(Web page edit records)
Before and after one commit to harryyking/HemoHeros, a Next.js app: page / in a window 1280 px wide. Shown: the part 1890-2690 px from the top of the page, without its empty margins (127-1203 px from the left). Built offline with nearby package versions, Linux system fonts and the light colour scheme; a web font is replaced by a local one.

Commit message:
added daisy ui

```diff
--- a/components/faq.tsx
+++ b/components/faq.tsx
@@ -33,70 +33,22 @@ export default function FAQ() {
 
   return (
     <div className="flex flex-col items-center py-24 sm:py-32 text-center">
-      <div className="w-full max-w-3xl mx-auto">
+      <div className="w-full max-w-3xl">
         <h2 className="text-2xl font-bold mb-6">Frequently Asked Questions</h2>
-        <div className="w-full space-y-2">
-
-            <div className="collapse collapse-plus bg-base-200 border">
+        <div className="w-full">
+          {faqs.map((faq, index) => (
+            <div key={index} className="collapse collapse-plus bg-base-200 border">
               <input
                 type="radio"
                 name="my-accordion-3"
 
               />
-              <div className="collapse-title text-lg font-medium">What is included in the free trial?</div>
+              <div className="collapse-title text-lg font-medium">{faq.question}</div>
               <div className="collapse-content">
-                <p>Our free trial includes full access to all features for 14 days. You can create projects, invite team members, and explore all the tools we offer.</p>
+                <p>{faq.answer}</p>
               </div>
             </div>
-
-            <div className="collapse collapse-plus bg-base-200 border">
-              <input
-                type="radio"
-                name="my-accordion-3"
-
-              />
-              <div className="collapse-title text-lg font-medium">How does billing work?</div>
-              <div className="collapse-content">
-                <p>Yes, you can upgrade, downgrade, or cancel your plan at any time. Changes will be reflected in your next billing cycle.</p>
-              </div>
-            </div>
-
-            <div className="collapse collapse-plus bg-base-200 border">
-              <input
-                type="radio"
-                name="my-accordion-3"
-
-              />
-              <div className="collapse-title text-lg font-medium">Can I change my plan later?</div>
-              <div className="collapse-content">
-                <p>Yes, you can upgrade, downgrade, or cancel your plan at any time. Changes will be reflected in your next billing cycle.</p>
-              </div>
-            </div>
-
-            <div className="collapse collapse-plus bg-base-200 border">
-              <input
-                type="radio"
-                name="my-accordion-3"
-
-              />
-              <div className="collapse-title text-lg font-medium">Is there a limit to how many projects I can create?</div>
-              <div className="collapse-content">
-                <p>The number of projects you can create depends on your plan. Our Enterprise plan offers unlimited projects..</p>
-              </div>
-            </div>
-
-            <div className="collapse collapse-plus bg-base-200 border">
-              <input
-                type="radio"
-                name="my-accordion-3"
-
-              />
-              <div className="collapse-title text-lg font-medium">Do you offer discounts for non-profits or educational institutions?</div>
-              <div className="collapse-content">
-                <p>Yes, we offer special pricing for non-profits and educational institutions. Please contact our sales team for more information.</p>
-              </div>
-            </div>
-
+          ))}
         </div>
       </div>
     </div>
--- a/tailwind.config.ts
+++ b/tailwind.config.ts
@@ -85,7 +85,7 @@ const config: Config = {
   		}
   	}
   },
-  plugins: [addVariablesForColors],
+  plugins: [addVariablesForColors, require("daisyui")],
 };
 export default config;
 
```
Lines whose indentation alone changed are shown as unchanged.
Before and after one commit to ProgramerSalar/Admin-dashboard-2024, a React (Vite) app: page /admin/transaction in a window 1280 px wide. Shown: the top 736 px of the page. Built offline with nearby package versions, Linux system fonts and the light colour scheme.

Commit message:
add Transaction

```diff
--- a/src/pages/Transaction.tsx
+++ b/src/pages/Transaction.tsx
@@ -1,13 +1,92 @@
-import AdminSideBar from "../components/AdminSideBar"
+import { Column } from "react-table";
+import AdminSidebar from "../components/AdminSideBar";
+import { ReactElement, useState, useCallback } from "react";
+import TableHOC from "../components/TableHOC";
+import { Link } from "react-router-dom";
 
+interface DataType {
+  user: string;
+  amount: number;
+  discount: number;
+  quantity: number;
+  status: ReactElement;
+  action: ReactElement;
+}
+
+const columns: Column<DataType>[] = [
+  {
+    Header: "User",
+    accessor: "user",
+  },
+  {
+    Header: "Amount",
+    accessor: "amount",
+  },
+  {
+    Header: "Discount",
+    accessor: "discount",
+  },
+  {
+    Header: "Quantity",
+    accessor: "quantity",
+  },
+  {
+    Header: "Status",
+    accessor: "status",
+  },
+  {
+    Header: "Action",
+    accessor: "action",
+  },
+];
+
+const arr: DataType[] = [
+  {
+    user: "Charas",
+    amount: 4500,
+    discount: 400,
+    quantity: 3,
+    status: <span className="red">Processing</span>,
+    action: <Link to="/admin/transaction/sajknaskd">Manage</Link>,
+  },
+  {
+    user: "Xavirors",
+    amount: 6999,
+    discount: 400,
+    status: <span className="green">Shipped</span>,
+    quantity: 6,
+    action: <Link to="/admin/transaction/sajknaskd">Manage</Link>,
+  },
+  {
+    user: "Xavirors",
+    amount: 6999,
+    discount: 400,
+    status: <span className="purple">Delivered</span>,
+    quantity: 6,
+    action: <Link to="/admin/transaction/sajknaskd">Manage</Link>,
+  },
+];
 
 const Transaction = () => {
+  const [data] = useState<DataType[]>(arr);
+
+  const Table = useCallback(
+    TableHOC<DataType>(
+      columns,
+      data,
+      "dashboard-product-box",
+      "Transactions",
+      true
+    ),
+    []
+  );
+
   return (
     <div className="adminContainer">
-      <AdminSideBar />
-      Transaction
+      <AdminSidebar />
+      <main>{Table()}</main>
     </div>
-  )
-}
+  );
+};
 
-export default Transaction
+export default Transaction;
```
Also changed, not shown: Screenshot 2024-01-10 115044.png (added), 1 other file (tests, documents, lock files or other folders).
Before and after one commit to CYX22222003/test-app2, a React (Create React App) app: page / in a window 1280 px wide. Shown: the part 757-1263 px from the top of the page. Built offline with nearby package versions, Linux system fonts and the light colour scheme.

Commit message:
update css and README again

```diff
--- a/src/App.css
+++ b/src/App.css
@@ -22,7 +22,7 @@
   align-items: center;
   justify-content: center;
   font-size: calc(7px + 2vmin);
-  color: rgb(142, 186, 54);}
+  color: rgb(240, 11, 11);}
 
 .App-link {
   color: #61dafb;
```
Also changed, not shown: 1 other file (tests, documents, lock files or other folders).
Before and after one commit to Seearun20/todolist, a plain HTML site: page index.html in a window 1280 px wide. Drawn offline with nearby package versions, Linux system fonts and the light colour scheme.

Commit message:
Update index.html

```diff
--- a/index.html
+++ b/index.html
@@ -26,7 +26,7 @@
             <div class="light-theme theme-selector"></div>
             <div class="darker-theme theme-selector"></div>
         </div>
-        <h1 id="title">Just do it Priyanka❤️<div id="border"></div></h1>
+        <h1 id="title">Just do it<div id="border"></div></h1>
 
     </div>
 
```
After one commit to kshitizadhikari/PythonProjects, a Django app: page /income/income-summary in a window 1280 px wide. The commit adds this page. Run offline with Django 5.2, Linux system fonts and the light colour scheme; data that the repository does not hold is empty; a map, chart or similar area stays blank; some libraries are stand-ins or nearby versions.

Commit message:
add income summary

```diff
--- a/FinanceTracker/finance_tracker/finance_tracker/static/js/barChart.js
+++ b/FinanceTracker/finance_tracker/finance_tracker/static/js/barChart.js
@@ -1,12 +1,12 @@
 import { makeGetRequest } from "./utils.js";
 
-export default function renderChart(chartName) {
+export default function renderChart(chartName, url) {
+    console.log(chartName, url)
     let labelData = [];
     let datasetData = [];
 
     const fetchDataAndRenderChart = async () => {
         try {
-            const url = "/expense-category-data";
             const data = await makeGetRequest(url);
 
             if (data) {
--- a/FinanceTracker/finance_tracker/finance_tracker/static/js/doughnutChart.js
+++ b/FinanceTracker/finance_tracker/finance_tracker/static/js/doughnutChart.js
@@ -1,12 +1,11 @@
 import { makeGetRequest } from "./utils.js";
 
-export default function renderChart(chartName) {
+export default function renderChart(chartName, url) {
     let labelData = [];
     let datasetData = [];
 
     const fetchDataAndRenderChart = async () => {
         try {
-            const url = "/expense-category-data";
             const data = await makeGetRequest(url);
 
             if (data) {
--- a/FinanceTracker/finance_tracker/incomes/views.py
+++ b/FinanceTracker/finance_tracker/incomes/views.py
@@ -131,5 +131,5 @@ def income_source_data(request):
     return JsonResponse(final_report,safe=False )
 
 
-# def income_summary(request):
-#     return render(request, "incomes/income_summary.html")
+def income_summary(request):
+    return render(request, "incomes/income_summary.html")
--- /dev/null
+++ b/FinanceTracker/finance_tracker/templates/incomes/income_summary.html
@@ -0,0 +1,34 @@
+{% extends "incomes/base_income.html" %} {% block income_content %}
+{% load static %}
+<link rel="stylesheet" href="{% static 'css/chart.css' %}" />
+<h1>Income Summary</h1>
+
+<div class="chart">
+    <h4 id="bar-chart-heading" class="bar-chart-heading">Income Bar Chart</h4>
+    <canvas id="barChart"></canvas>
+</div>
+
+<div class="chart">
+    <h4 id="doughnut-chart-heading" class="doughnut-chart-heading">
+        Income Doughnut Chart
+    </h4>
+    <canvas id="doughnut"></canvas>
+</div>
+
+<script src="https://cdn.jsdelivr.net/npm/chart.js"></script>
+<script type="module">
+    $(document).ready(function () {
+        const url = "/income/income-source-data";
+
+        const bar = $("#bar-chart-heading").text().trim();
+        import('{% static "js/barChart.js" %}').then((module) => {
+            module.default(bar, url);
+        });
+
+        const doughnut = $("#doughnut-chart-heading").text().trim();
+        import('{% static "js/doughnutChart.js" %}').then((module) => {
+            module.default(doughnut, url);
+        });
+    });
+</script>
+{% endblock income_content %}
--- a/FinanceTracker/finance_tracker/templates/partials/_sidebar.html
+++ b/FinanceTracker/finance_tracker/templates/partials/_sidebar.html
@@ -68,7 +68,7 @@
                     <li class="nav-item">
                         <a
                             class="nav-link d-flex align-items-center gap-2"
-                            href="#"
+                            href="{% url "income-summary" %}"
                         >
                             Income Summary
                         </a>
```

• [Exercise goal]:
Say only how many lines in the records carry the word "barChart".

• [Result of this exercise]:
4